“First Sculpture: Handaxe to Figure Stone is the first museum exhibition to present ancient handaxes and figure stones as works of art. First Sculpture will present these objects as evidence of the earliest forms of artistic intention, highlighting the aesthetic qualities of each stone and providing crucial historical and scientific information to give the viewer a deeper understanding of human history, as well as an enriched appreciation for humankind’s early ability to sculpt beautiful objects.” The show is a collaboration between Los Angeles-based artist Tony Berlant and anthropologist Dr. Thomas Wynn.
On View: January 27, 2018 | 11 am – 5 pm
2001 Flora Street
Dallas, 75201 TX
(214) 242-5100Get directions
“Neandertals produced no depictions. There is nothing in the extensive archaeological record that could in any way be construed as a Neandertal’s representation of an animal, or a person, or indeed of anything.” So writes Thomas Wynn in his book “How to Think Like a Neandertal”.
And now Dr. Wynn, a theoretical anthropologist with little apparent understanding of lithic material, has paired up with a wealthy pop artist in producing an elaborate dog-and-pony show promoting themselves as the discoverers of iconistic expression in stone by our hominin predecessors, blatantly misappropriating the work and intellectual property of independent researchers employing a science-based methodology. Almost incredibly, they are even hijacking the term “figure stone”, which fell into disuse at the beginning of the twentieth century and was revived fifteen years ago by the website daysknob.com which, along with palaeoart.com, seems to have provided much of Wynn’s and Berlant’s (unacknowledged) inspiration. (The likely basis for the well presented neuroscience component of their exhibit can be seen at daysknob.com/Face-Recognition.htm .)
Billed as “the first museum exhibition to present ancient handaxes and figure stones as works of art”, it falls well short of this, and even a modicum of due diligence on the part of the curators would have made this evident. There was, among others, the April 2000 exhibit “Werktuigen en kunst (tools and art) van de Neanderthalers uit Fontmaure, Midden-Frankrijk” at the Museon in the Hague, which displayed some of the same Fontmaure stones now shown at the Nasher.

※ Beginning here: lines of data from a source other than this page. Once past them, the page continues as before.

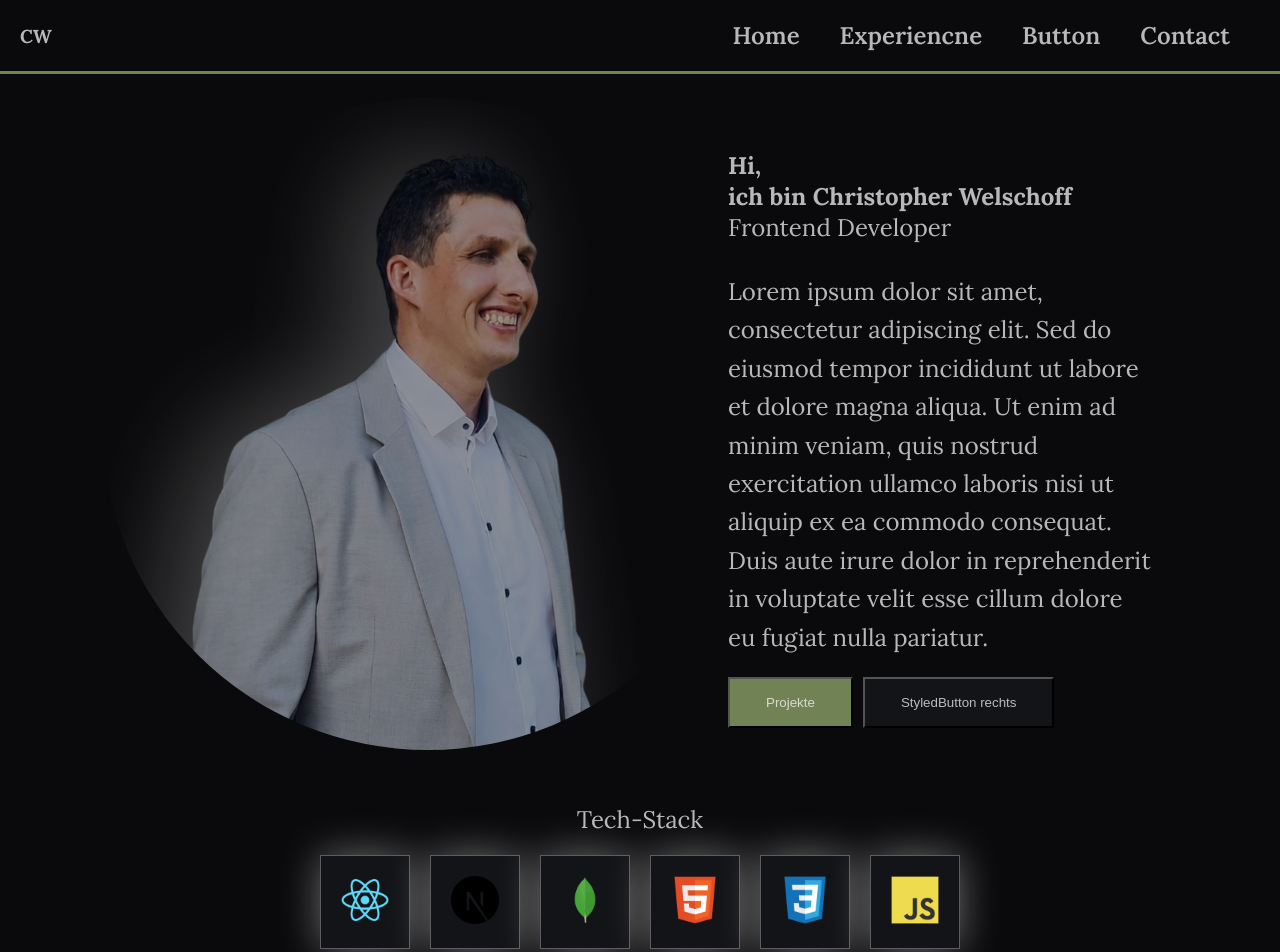
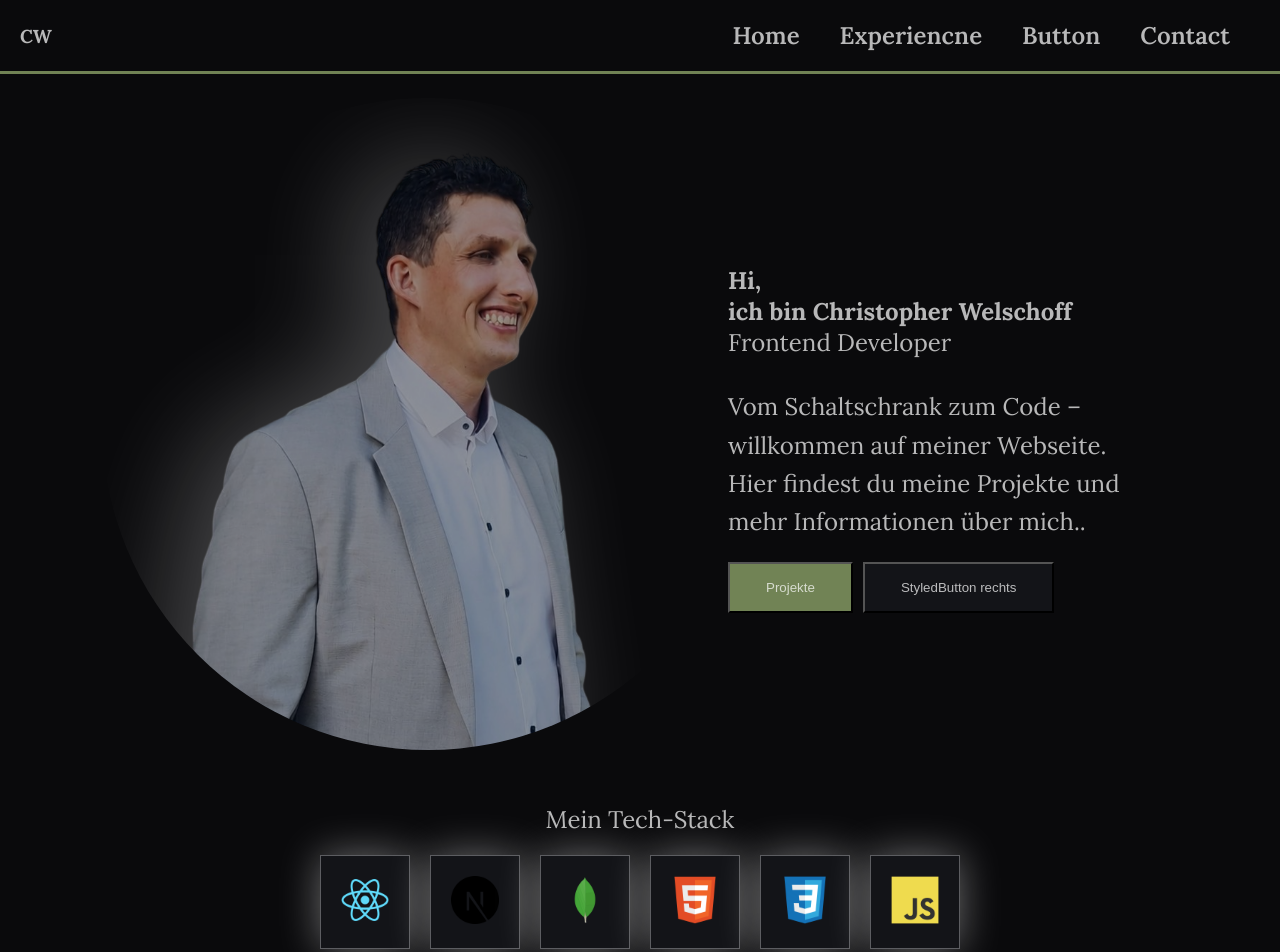
Before and after one commit to ChristopherWelschoff/my-website, a Next.js app: page / in a window 1280 px wide. Shown: the top 952 px of the page. Built offline with nearby package versions, Linux system fonts and the light colour scheme.

Commit message:
add some info text

```diff
--- a/components/Skillbar/skillbar.js
+++ b/components/Skillbar/skillbar.js
@@ -7,7 +7,7 @@ export default function Skillbar() {
     <div>
       <ul>
         <SkillList>
-          <SkillTitle>Tech-Stack</SkillTitle>
+          <SkillTitle>Mein Tech-Stack</SkillTitle>
           <SkillContainer>
             {skills.map((skill) => {
               return (
--- a/components/Title/title.js
+++ b/components/Title/title.js
@@ -10,11 +10,8 @@ export default function Title() {
       <JobText>Frontend Developer</JobText>
 
       <AboutText>
-        Lorem ipsum dolor sit amet, consectetur adipiscing elit. Sed do eiusmod
-        tempor incididunt ut labore et dolore magna aliqua. Ut enim ad minim
-        veniam, quis nostrud exercitation ullamco laboris nisi ut aliquip ex ea
-        commodo consequat. Duis aute irure dolor in reprehenderit in voluptate
-        velit esse cillum dolore eu fugiat nulla pariatur.
+        Vom Schaltschrank zum Code – willkommen auf meiner Webseite. Hier
+        findest du meine Projekte und mehr Informationen über mich..
       </AboutText>
 
       <ButtonContainer>
@@ -53,7 +50,7 @@ const AboutText = styled.p`
   margin-top: 30px;
   font-weight: 300;
   line-height: 1.6;
-  font-size: 0.8rem;
+  font-size: 0.7rem;
 
   @media (min-width: 768px) {
     font-size: 1.5rem;
```
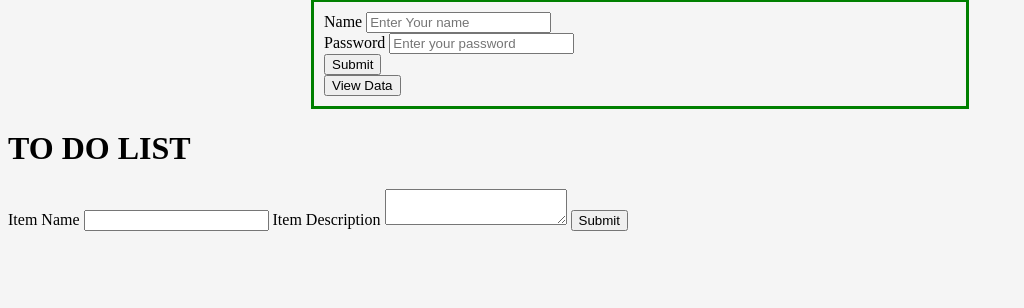
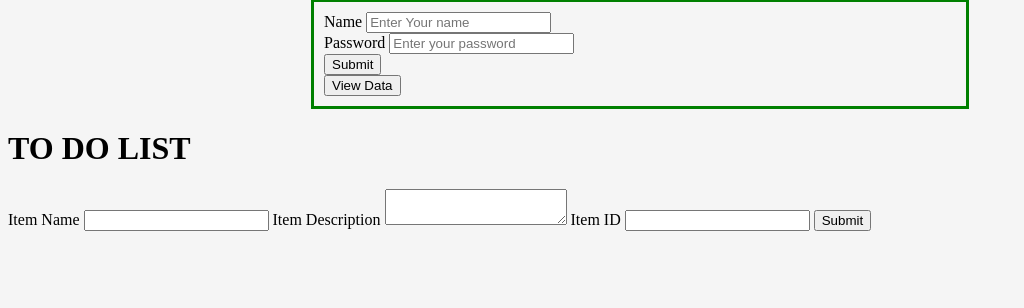
Before and after one commit to PrasannaChitagi/Git-assessment, a Flask app: page / in a window 1280 px wide. Shown: the part 223-531 px from the top of the page, without its empty margins (0-1024 px from the left). Run offline with Flask 3, Linux system fonts and the light colour scheme.

Commit message:
add item ID field

```diff
--- a/flask_tutorial/frontend/templates/index.html
+++ b/flask_tutorial/frontend/templates/index.html
@@ -35,6 +35,9 @@
                 <label>Item Description</label>
                 <textarea name="itemDescription"></textarea>
 
+                <label>Item ID</label>
+                <input type="text" name="itemId">
+
                 <button type="submit">Submit</button>
             </form>
         </div>
```
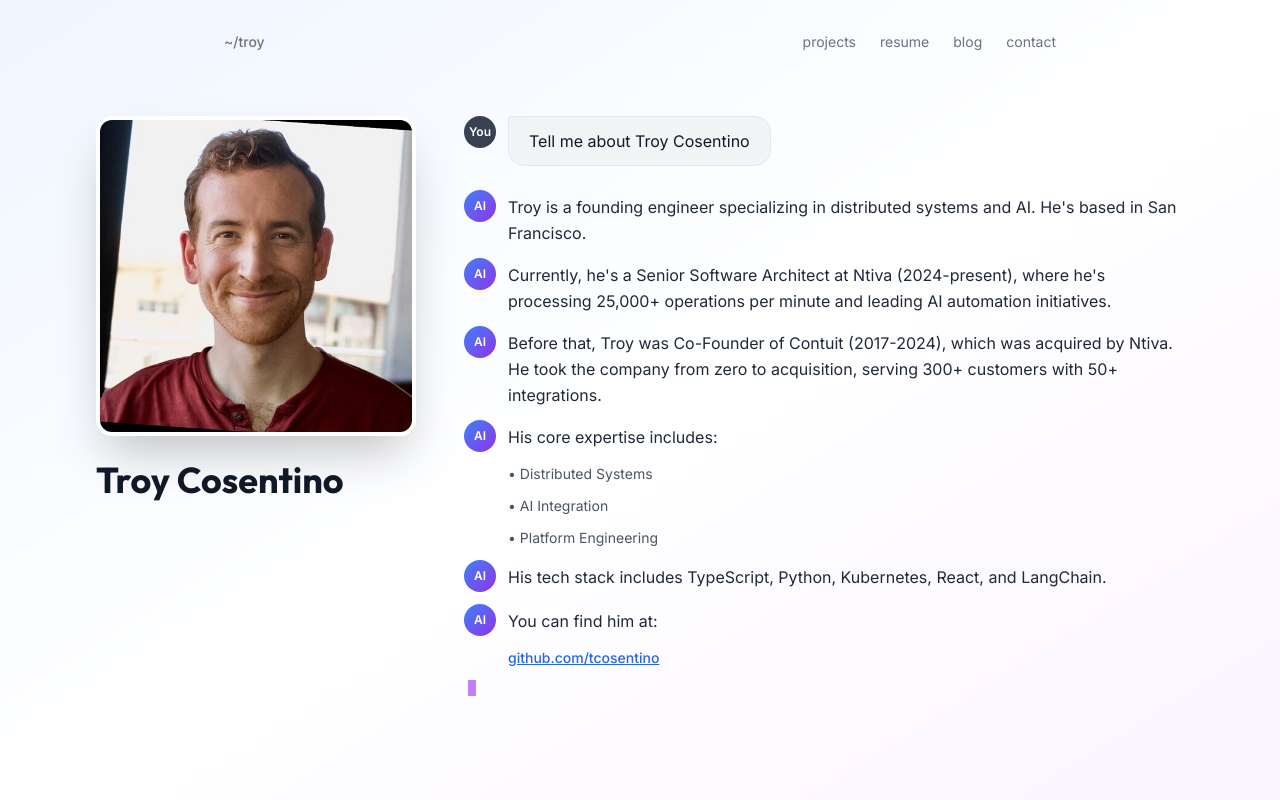
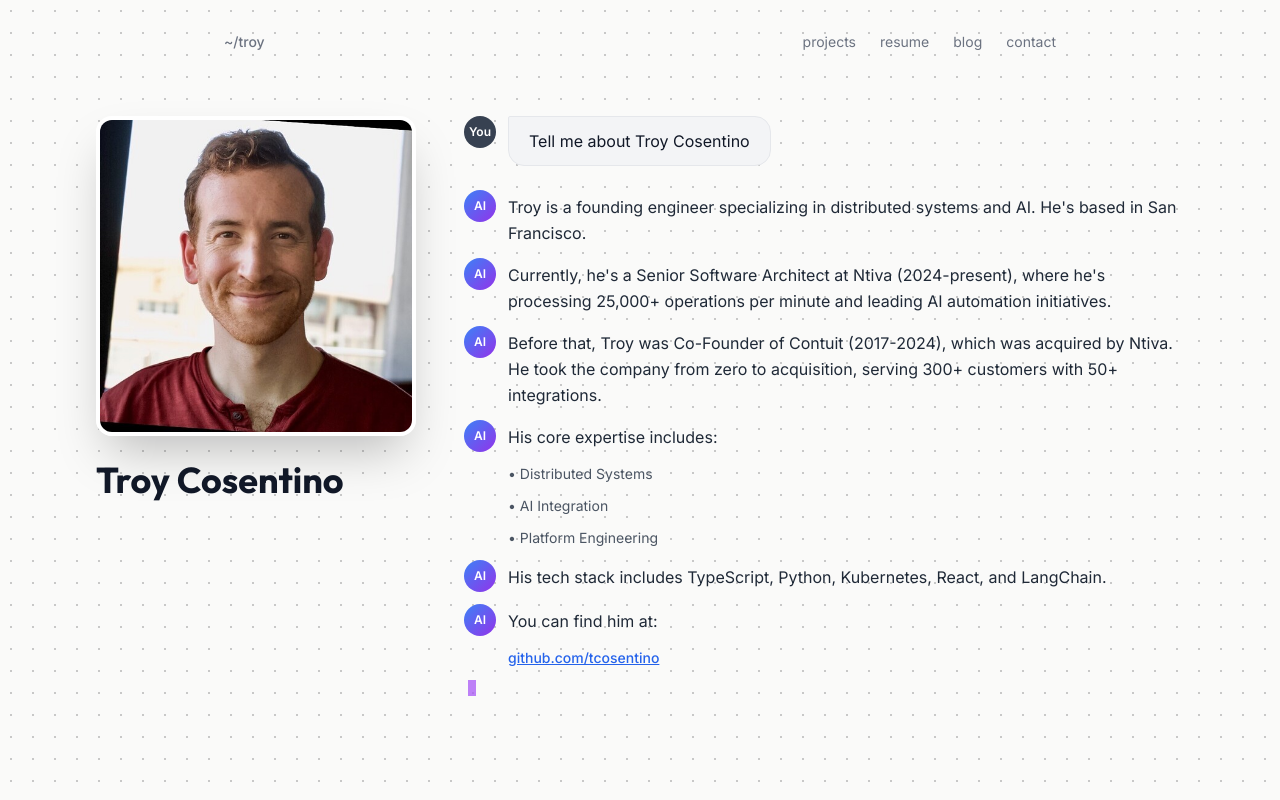
Before and after one commit to tcosentino/personal-website, a React (Vite) app: page / in a window 1280 px wide. Built offline with nearby package versions, Linux system fonts and the light colour scheme.

Commit message:
Add dotted notebook background pattern to homepage

```diff
--- a/src/index.css
+++ b/src/index.css
@@ -145,10 +145,9 @@
   }
 
   .bg-pattern {
-    background-image:
-      linear-gradient(to right, rgba(224, 122, 95, 0.03) 1px, transparent 1px),
-      linear-gradient(to bottom, rgba(224, 122, 95, 0.03) 1px, transparent 1px);
-    background-size: 60px 60px;
+    background-color: #fafaf9;
+    background-image: radial-gradient(circle, #c8c8c8 1px, transparent 1px);
+    background-size: 22px 22px;
   }
 
   .animate-fade-in {
--- a/src/pages/Home.tsx
+++ b/src/pages/Home.tsx
@@ -129,7 +129,7 @@ export default function Home() {
   }
 
   return (
-    <div className="min-h-screen bg-gradient-to-br from-blue-50 via-white to-purple-50">
+    <div className="min-h-screen bg-pattern">
       {/* Minimal header */}
       <div className="max-w-4xl mx-auto px-8 pt-8 pb-4">
         <div className="flex justify-between items-center text-sm text-gray-500">
```
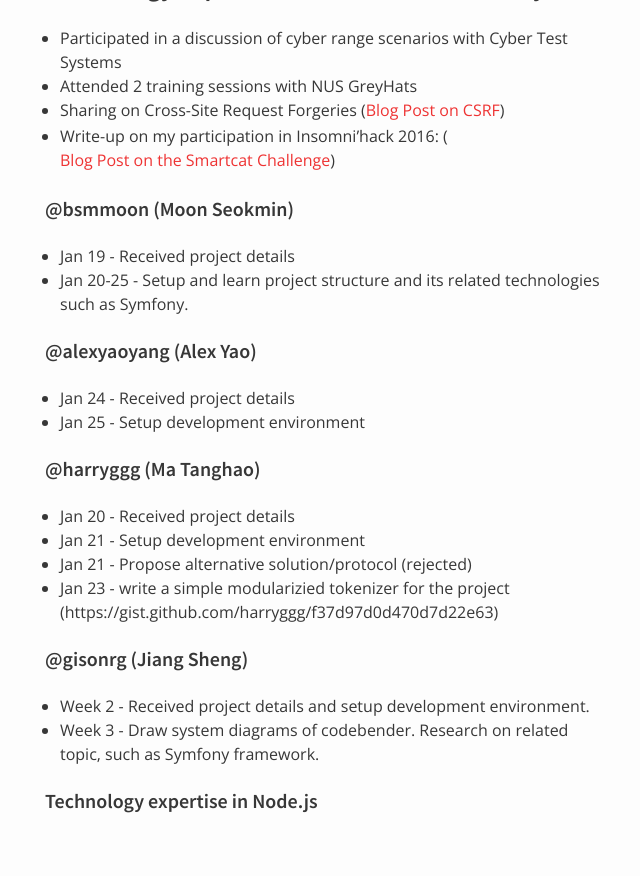
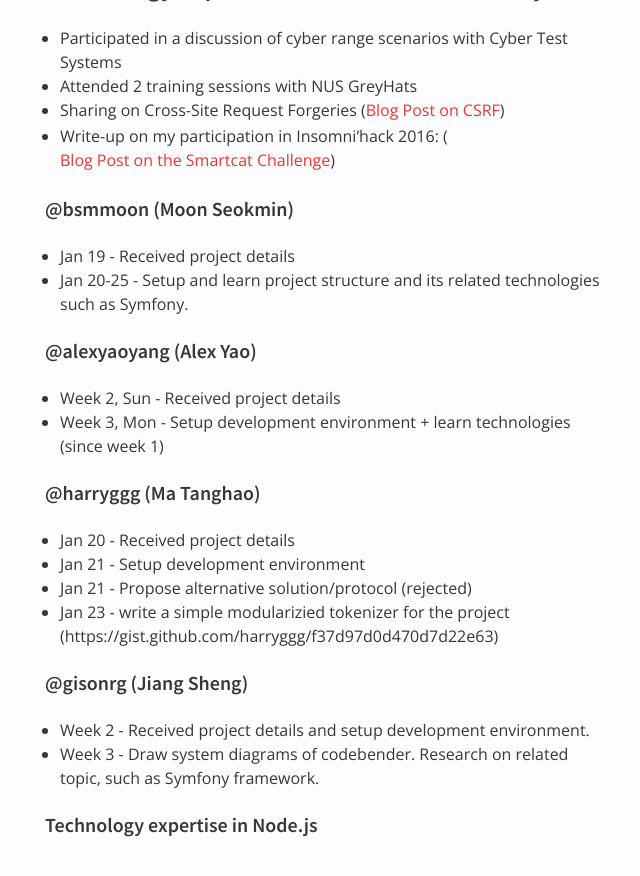
Before and after one commit to nus-oss/cs3281-AY1516S2-website, a Jekyll site: the page built from teams/codebender.md, in a window 1280 px wide and 900 px high, scrolled down 1149 px. Shown: the top 876 px of the window, without its empty margins (325-965 px from the left). Built offline with Jekyll 4.4.1, drawn with Linux system fonts in a browser that asks for light colours; some of the changed text lies outside the part shown.

Commit message:
Alex Update

```diff
--- a/teams/codebender.md
+++ b/teams/codebender.md
@@ -45,8 +45,8 @@ permalink: /teams/codebender/
 * Jan 20-25 - Setup and learn project structure and its related technologies such as Symfony.
 
 #### @alexyaoyang (Alex Yao)
-* Jan 24 - Received project details
-* Jan 25 - Setup development environment
+* Week 2, Sun - Received project details
+* Week 3, Mon - Setup development environment + learn technologies (since week 1)
 
 #### @harryggg (Ma Tanghao)
 * Jan 20 - Received project details
```
Also changed, not shown: other parts of teams/codebender.md (+1 -1 lines).
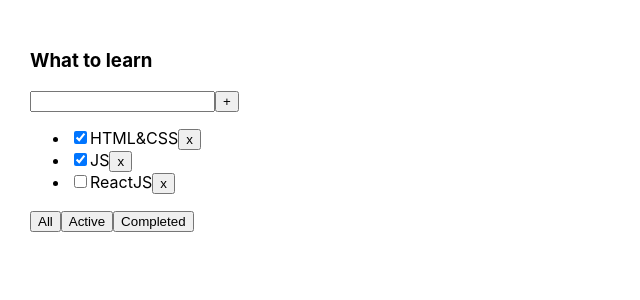
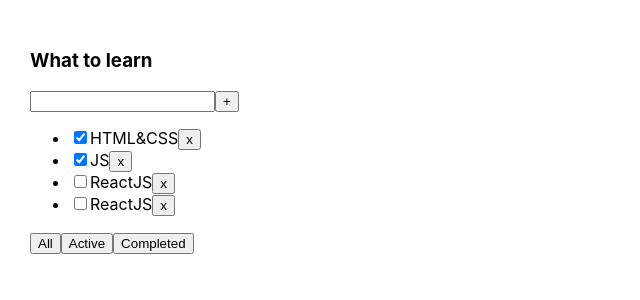
Before and after one commit to sashkaman/sp1-4w, a React (Vite) app: page / in a window 1280 px wide. Shown: the top 300 px of the page, without its empty margins (0-640 px from the left). Built offline with nearby package versions, Linux system fonts and the light colour scheme.

Commit message:
check commit

```diff
--- a/src/App.tsx
+++ b/src/App.tsx
@@ -1,7 +1,7 @@
 import './App.css'
-import {useState} from 'react'
-import {v1} from 'uuid'
-import {TodolistItem} from './TodolistItem'
+import { useState } from 'react'
+import { v1 } from 'uuid'
+import { TodolistItem } from './TodolistItem'
 
 export type Task = {
   id: string
@@ -17,6 +17,7 @@
   const [tasks, setTasks] = useState<Task[]>([
     { id: v1(), title: 'HTML&CSS', isDone: true },
     { id: v1(), title: 'JS', isDone: true },
+    { id: v1(), title: 'ReactJS', isDone: false },
     { id: v1(), title: 'ReactJS', isDone: false },
   ])
 
@@ -40,7 +41,7 @@
   }
 
   const createTask = (title: string) => {
-    const newTask = {id: v1(), title, isDone: false}
+    const newTask = { id: v1(), title, isDone: false }
     const newTasks = [newTask, ...tasks]
     setTasks(newTasks)
   }
@@ -51,7 +52,7 @@
         tasks={filteredTasks}
         deleteTask={deleteTask}
         changeFilter={changeFilter}
-                      createTask={createTask}/>
+        createTask={createTask} />
     </div>
   )
 }
```
Lines whose indentation alone changed are shown as unchanged.
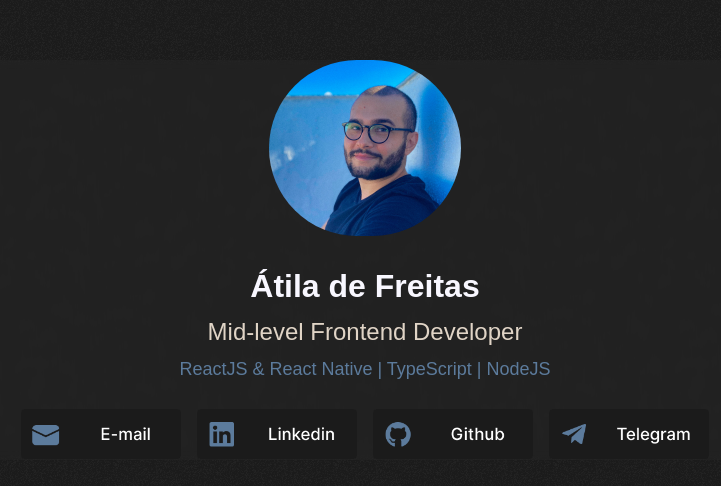
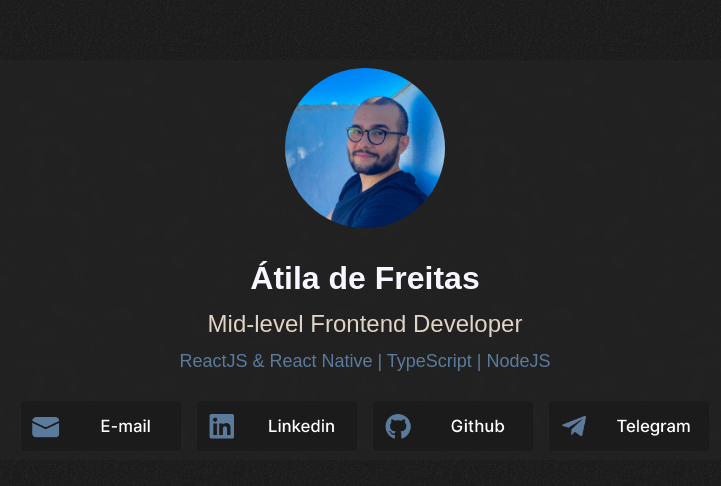
Before and after one commit to atiladefreitas/Business-Card, a React (Vite) app: page / in a window 1280 px wide. Shown: the part 140-626 px from the top of the page, without its empty margins (275-996 px from the left). Built offline with nearby package versions, Linux system fonts and the light colour scheme.

Commit message:
FEAT: minor changes

```diff
--- a/src/pages/style.ts
+++ b/src/pages/style.ts
@@ -33,8 +33,8 @@ export const Wrapper = styled.div`
 
 export const Image = styled.div`
   overflow: hidden;
-  width: 12rem;
-  height: 12rem;
+  width: 10rem;
+  height: 10rem;
   display: flex;
   border-radius: 10rem;
 
@@ -56,10 +56,11 @@ export const IconsWrapper = styled.div`
     width: 10rem;
 
     :hover {
-      width: 11rem;
       height: auto;
-      -webkit-transition: 0.3s ease-in-out;
+      //-webkit-transition: 0.3s ease-in-out;
       transition: 0.3s ease-in-out;
+      //filter: drop-shadow(1px 2px 10px #5c7b9c);
+      box-shadow: 0 0 20px rgba(255, 255, 255, 0.2);
     }
   }
 
```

And in July 2015 there was Richard Wilson’s large display at the Watford Museum near London, which, being honest, he titled “Neanderthal Art II – The Fontmaure Figure-Stones”.
And speaking of Richard Wilson, Dr. Wynn and Mr. Berlant visited with him during their trip to the British Museum, querying him extensively on his research but failing entirely to mention him in their big and glossy “scholarly catalog” accompanying the Nasher display. At the same time, they gush about their “stimulating talks with Dr. Nick Ashton of the British Museum”, who has long been disparaging the whole figure stones concept.
Giving credit where it is due, this is a beautifully configured exhibit, and it seems no expense was spared in acquiring the artifacts on display. When I visited on 22 February 2018, the staff were at all times friendly and helpful. It’s just sad that the curators are apparently so disingenuous and self-serving.